Directions: In the entries below, spot each line with the word "menores" and copy it.

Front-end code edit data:
= = = = =

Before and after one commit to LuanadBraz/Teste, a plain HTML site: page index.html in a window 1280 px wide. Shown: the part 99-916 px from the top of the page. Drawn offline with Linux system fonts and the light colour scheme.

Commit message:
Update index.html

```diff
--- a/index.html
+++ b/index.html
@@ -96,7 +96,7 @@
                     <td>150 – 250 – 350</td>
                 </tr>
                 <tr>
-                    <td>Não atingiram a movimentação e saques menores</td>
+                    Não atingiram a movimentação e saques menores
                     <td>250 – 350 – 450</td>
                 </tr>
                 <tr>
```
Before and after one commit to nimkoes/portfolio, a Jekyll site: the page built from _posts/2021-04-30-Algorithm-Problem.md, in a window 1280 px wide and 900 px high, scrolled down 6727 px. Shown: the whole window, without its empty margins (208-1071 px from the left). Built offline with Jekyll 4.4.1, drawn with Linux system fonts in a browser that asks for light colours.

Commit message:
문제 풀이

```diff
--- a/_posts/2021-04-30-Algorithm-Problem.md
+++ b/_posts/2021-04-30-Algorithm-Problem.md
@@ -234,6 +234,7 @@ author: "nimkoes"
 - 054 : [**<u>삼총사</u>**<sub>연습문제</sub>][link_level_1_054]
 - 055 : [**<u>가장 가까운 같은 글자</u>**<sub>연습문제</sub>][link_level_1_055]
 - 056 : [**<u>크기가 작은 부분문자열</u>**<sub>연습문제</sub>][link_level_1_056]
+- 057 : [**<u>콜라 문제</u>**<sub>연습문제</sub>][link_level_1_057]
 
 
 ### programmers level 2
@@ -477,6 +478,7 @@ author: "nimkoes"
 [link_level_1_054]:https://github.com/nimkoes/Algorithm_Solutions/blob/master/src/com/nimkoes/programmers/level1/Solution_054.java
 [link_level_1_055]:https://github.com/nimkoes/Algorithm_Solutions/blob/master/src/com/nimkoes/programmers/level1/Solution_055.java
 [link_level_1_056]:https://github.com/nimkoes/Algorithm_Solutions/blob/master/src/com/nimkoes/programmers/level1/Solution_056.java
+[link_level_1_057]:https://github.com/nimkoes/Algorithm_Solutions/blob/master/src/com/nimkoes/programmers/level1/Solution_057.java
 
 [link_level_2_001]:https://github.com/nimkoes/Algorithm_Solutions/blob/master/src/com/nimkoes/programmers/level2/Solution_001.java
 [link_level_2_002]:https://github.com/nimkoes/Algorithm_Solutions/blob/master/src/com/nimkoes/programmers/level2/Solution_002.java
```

= = = = =

Finished exercise:
-                    <td>Não atingiram a movimentação e saques menores</td>
+                    Não atingiram a movimentação e saques menores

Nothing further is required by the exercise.